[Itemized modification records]

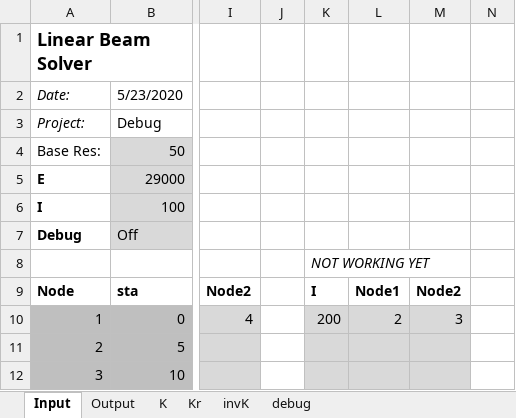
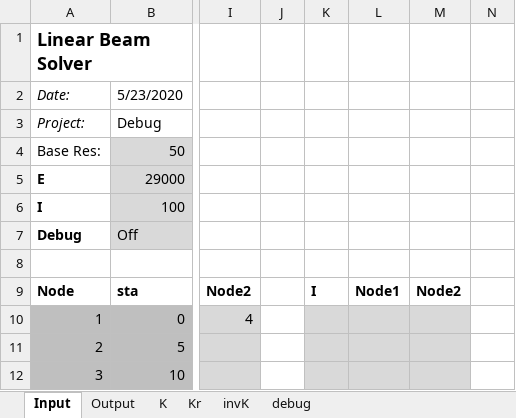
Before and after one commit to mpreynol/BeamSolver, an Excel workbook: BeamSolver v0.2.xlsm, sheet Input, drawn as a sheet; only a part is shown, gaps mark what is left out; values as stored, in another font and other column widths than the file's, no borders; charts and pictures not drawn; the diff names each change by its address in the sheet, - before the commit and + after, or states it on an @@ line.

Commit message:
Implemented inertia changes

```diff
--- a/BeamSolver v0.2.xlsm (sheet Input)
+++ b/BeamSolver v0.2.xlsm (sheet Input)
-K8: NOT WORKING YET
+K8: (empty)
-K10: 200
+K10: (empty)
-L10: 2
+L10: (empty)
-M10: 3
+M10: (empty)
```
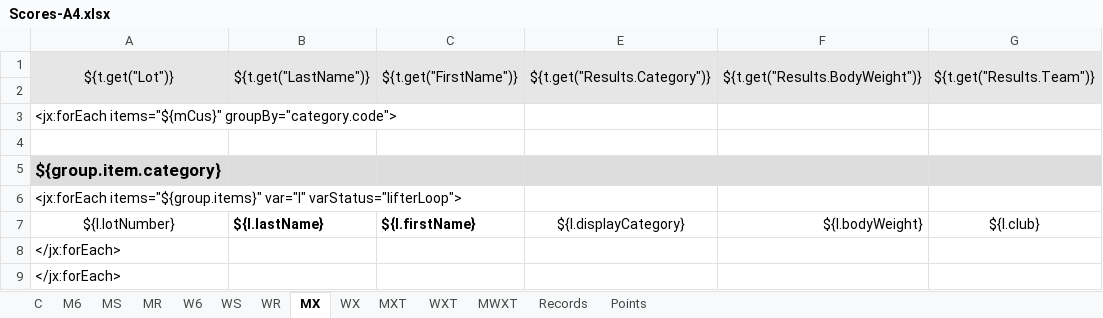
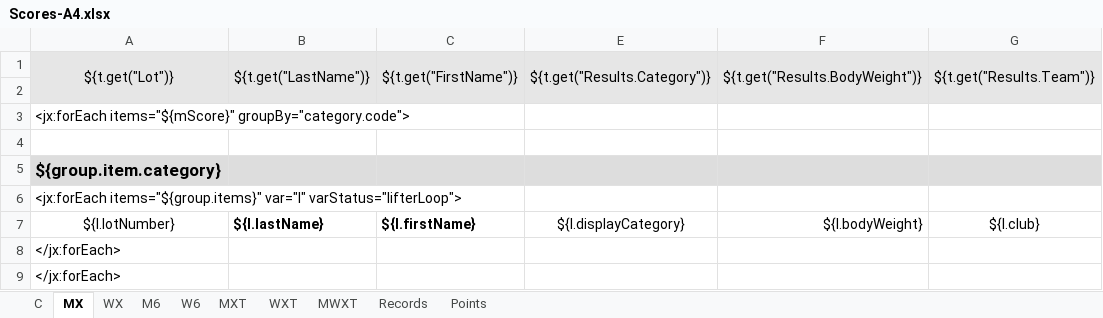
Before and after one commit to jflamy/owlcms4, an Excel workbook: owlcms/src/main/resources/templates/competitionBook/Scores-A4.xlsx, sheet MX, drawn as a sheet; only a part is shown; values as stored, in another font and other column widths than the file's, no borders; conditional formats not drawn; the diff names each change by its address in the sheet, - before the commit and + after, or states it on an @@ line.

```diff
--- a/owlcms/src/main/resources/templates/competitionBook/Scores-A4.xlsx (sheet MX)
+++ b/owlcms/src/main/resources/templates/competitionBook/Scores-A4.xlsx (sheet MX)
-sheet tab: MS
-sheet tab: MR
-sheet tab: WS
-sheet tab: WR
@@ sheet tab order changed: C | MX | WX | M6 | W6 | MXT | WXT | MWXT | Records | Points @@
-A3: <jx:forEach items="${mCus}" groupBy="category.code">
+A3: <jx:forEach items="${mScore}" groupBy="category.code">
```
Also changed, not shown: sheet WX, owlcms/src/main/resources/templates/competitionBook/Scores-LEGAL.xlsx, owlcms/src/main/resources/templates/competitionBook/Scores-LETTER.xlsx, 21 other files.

**What is expected**
Apply a filter for "sheet" to the data above, then copy each line that matches.

**Response area**
Before and after one commit to mpreynol/BeamSolver, an Excel workbook: BeamSolver v0.2.xlsm, sheet Input, drawn as a sheet; only a part is shown, gaps mark what is left out; values as stored, in another font and other column widths than the file's, no borders; charts and pictures not drawn; the diff names each change by its address in the sheet, - before the commit and + after, or states it on an @@ line.
--- a/BeamSolver v0.2.xlsm (sheet Input)
+++ b/BeamSolver v0.2.xlsm (sheet Input)
Before and after one commit to jflamy/owlcms4, an Excel workbook: owlcms/src/main/resources/templates/competitionBook/Scores-A4.xlsx, sheet MX, drawn as a sheet; only a part is shown; values as stored, in another font and other column widths than the file's, no borders; conditional formats not drawn; the diff names each change by its address in the sheet, - before the commit and + after, or states it on an @@ line.
--- a/owlcms/src/main/resources/templates/competitionBook/Scores-A4.xlsx (sheet MX)
+++ b/owlcms/src/main/resources/templates/competitionBook/Scores-A4.xlsx (sheet MX)
-sheet tab: MS
-sheet tab: MR
-sheet tab: WS
-sheet tab: WR
@@ sheet tab order changed: C | MX | WX | M6 | W6 | MXT | WXT | MWXT | Records | Points @@
Also changed, not shown: sheet WX, owlcms/src/main/resources/templates/competitionBook/Scores-LEGAL.xlsx, owlcms/src/main/resources/templates/competitionBook/Scores-LETTER.xlsx, 21 other files.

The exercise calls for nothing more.